Methods: Forty-eight single-rooted premolars with single canals (24 each from diabetic and non-diabetic) were selected, and root canals were shaped by using rotary ProTaper files. Dentine slices of 4 mm were transversely sectioned from the middle root third. Specimens were assigned to four subgroups (n=6) and irrigated for 5 minutes: 1) 2.6% sodium hypochlorite (NaOCl); 2) 17% ethylenediaminetetraacetic acid (EDTA); 3) 2% chlorhexidine (CHX); and 4) normal saline. Surface microhardness was determined at 100- and 500-µm depths from the pulp-dentine interface. Scanning electron microscope (SEM) was used to determine the severity of dentine erosion. Data were analyzed by using two-way ANOVA, Post-hoc Tukey's, and Chi-square tests (P<0.05).

Results: Diabetes as well as NaOCl and EDTA decreased surface microhardness of dentine significantly (P<0.05). Diabetes had little effect on the erosion susceptibility of dentine (P>0.05).

Conclusion: Root canal irrigants can significantly lower the microhardness; specifically, in diabetic patients, and may be a factor affecting the longevity of root canal-treated teeth.

MeSH terms

  • Dental Pulp Cavity
  • Dentin
  • Diabetes Mellitus*
  • Edetic Acid / pharmacology
  • Humans
  • Root Canal Irrigants* / pharmacology

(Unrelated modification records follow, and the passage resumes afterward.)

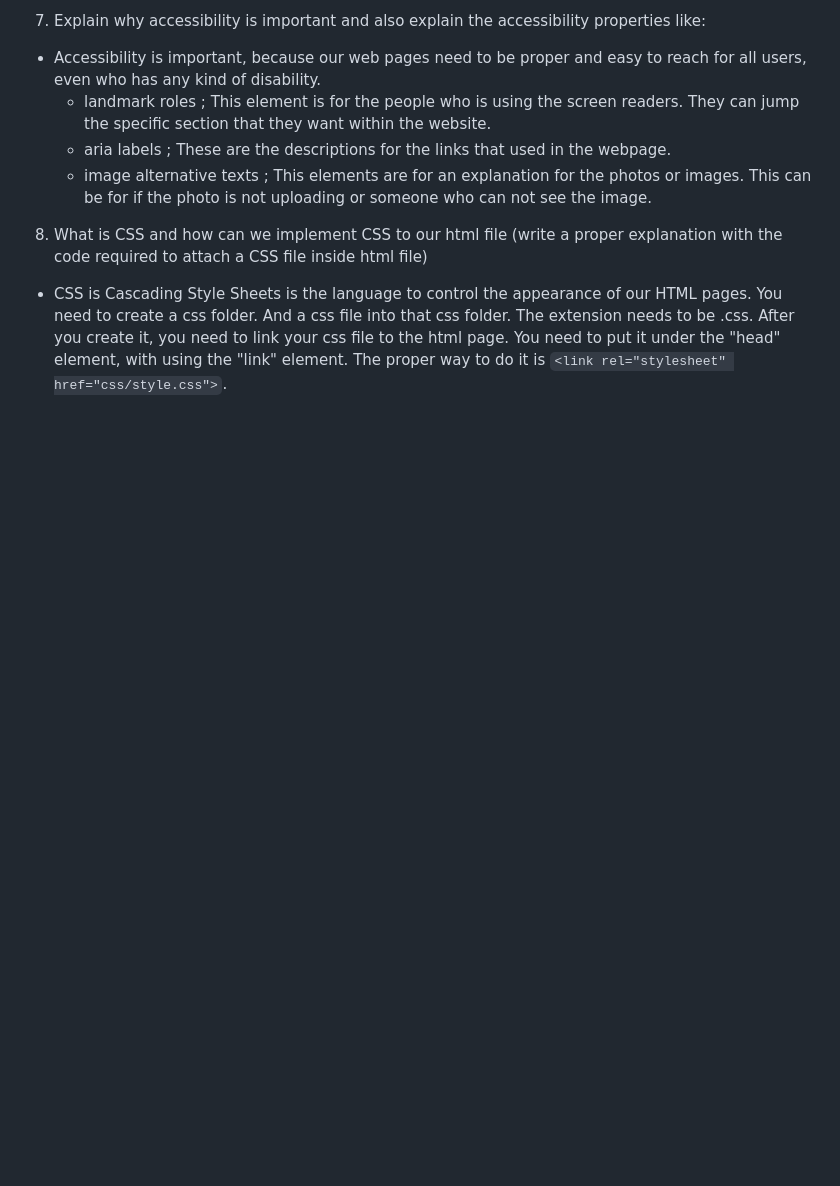
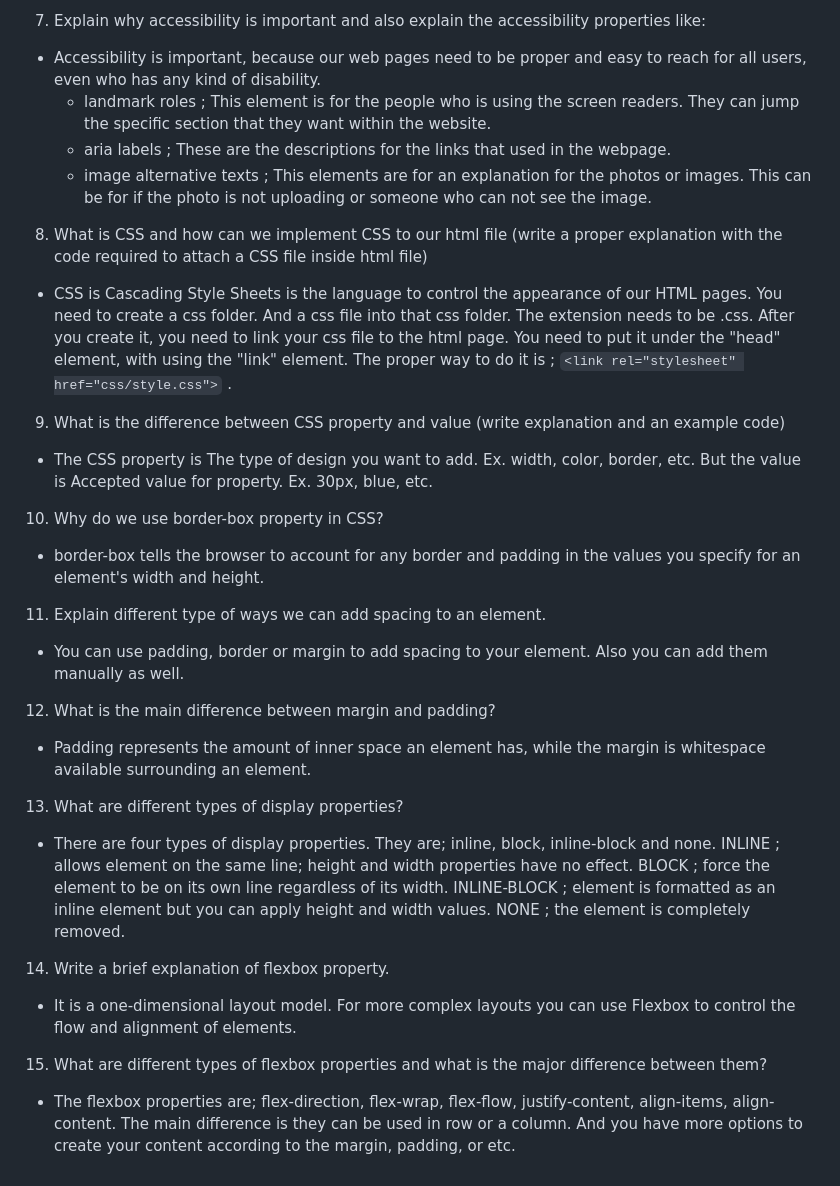
Before and after one commit to ebrar01/reference-website, a Markdown page: README.md, the part around the change. Drawn GitHub-style; blank space fills up the shorter version.

Commit message:
questions 9-15

```diff
--- a/README.md
+++ b/README.md
@@ -50,4 +50,26 @@
     - image alternative texts ; This elements are for an explanation for the photos or images. This can be for if the photo is not uploading or someone who can not see the image.
 
 8. What is CSS and how can we implement CSS to our html file (write a proper explanation with the code required to attach a CSS file inside html file)
-- CSS is Cascading Style Sheets is the language to control the appearance of our HTML pages. You need to create a css folder. And a css file into that css folder. The extension needs to be .css.  After you create it, you need to link your css file to the html page. You need to put it under the "head" element, with using the "link" element. The proper way to do it is `<link rel="stylesheet" href="css/style.css">`.
+- CSS is Cascading Style Sheets is the language to control the appearance of our HTML pages. You need to create a css folder. And a css file into that css folder. The extension needs to be .css.  After you create it, you need to link your css file to the html page. You need to put it under the "head" element, with using the "link" element. The proper way to do it is ;  `<link rel="stylesheet" href="css/style.css">` .
+
+9. What is the difference between CSS property and value (write explanation and an example code)
+- The CSS property is The type of design you want to add. Ex. width, color, border, etc. But the value is Accepted value for property. Ex. 30px, blue, etc.
+
+10. Why do we use border-box property in CSS?
+- border-box tells the browser to account for any border and padding in the values you specify for an element's width and height.
+
+11. Explain different type of ways we can add spacing to an element.
+- You can use padding, border or margin to add spacing to your element. Also you can add them manually as well.
+
+12. What is the main difference between margin and padding?
+- Padding represents the amount of inner space an element has, while the margin is whitespace available surrounding an element.
+
+13. What are different types of display properties?
+- There are four types of display properties. They are; inline, block, inline-block and none. INLINE ; allows element on the same line; height and width properties have no effect. BLOCK ; force the element to be on its own line regardless of its width. INLINE-BLOCK ; element is formatted as an inline element but you can apply height and width values. NONE ; the element is completely removed.
+
+14. Write a brief explanation of flexbox property.
+- It is a one-dimensional layout model. For more complex layouts you can use Flexbox to control the flow and alignment of
+elements.
+
+15. What are different types of flexbox properties and what is the major difference between them?
+- The flexbox properties are; flex-direction, flex-wrap, flex-flow, justify-content, align-items, align-content. The main difference is they can be used in row or a column. And you have more options to create your content according to the margin, padding, or etc.
```
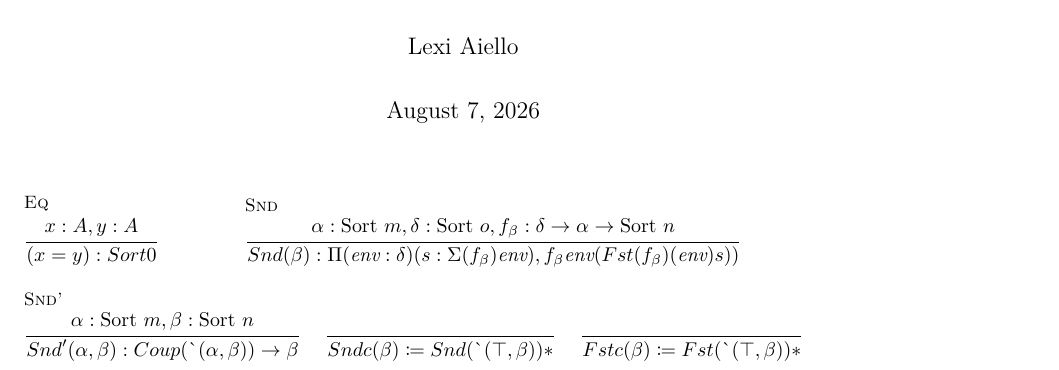
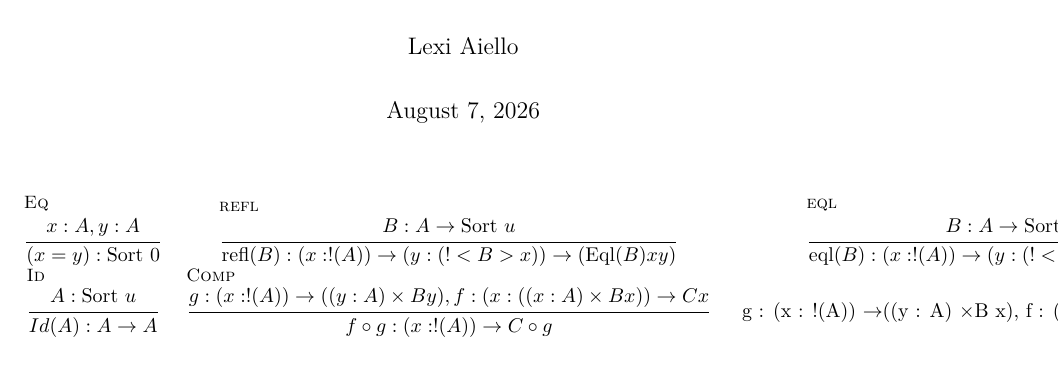
Before and after one commit to lexzaiello/DCC, a LaTeX document (papers/infer.tex): part of the page, cut so that both start at the same text. Compiled offline with LuaLaTeX.

Commit message:
progress on inference rule table

```diff
--- a/papers/infer.tex
+++ b/papers/infer.tex
@@ -32,6 +32,9 @@
 \newtheorem{theorem}{Theorem}
 \addbibresource{./refs.bib}
 
+\newcommand{\la}{\langle}
+\newcommand{\ra}{\rangle}
+\newcommand{\arr}{\rightarrow}
 \newcommand{\sort}[1]{\text{Sort}\ #1}
 \newcommand{\affarr}{\rightarrowtail}
 \newcommand{\affetaarr}{\rightarrowtail_{\eta}}
@@ -45,27 +48,51 @@
 \maketitle
 
 % Inference rules:
-%
+% In actual paper, note implicit reduction of all types
+% also do reduction rules table
 
 \begin{figure}[h]
   \centering
-  \begin{tabularx}{\textwidth}{X X X X X X}
-    \multicolumn{3}{c}{\inferrule[Eq]
+  \begin{tabular}{c c c}
+    \inferrule[Eq]
     {x : A, y : A}
-    {(x = y) : Sort 0}} &
-    \multicolumn{3}{c}{\inferrule[Snd]
-    {\alpha : \sort{m}, \delta : \sort{o}, f_\beta : \delta \rightarrow \alpha \rightarrow \sort{n}}
-    {Snd(\beta) : \Pi (\textit{env} : \delta) (s : \Sigma(f_\beta) \textit{env}), f_{\beta} \textit{env} (Fst(f_\beta) (\textit{env}) s))}} \\\\
-    \multicolumn{2}{c}{\inferrule[Snd']
-    {\alpha : \sort{m}, \beta : \sort{n}}
-    {Snd'(\alpha, \beta) : Coup(`(\alpha, \beta)) \rightarrow \beta}} &
-    \multicolumn{2}{c}{\inferrule
-    { }
-    {Sndc(\beta) \coloneq Snd(`(\top, \beta)) \ast}}&
-    \multicolumn{2}{c}{\inferrule
-    { }
-    {Fstc(\beta) \coloneq Fst(`(\top, \beta)) \ast}}
-  \end{tabularx}\\
+    {(x = y) : \sort{0}} &
+    \inferrule[refl]
+    {B : A \arr \sort{u}}
+    {\text{refl}(B) : (x : !(A)) \arr (y : (!<B> x)) \arr (\text{Eql}(B) x y)} &
+    \inferrule[eql]
+    {B : A \arr \sort{u}}
+    {\text{eql}(B) : (x : !(A)) \arr (y : (!<B> x)) \arr \sort{0}}  \\
+    \inferrule[Id]
+    {A : \sort{u}}
+    {Id(A) : A \arr A} &
+    \inferrule[Comp]
+    {g : (x : !(A)) \arr ((y : A) \times B y), f : (x : ((x : A) \times B x)) \arr C x}
+    {f \circ g : (x : !(A)) \arr C \circ g} &
+    \inferrule[Comp_2}
+    {g : (x : !(A)) \arr ((y : A) \times B x), f : (x : ((y : A) \times B x)) \arr C x}
+  \end{tabular}
 \end{figure}
 
+%\begin{figure}[h]
+%  \centering
+%  \begin{tabularx}{\textwidth}{X X X X X X}
+%    \multicolumn{3}{c}{\inferrule[Eq]
+%    {x : A, y : A}
+%    {(x = y) : Sort 0}} &
+%    \multicolumn{3}{c}{\inferrule[Snd]
+%    {\alpha : \sort{m}, \delta : \sort{o}, f_\beta : \delta \rightarrow \alpha \rightarrow \sort{n}}
+%    {Snd(\beta) : \Pi (\textit{env} : \delta) (s : \Sigma(f_\beta) \textit{env}), f_{\beta} \textit{env} (Fst(f_\beta) (\textit{env}) s))}} \\\\
+%    \multicolumn{2}{c}{\inferrule[Snd']
+%    {\alpha : \sort{m}, \beta : \sort{n}}
+%    {Snd'(\alpha, \beta) : Coup(`(\alpha, \beta)) \rightarrow \beta}} &
+%    \multicolumn{2}{c}{\inferrule
+%    { }
+%    {Sndc(\beta) \coloneq Snd(`(\top, \beta)) \ast}}&
+%    \multicolumn{2}{c}{\inferrule
+%    { }
+%    {Fstc(\beta) \coloneq Fst(`(\top, \beta)) \ast}}
+%  \end{tabularx}\\
+%\end{figure}
+
 \end{document}
```
Also changed, not shown: 1 other file.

Substances

  • Root Canal Irrigants
  • Edetic Acid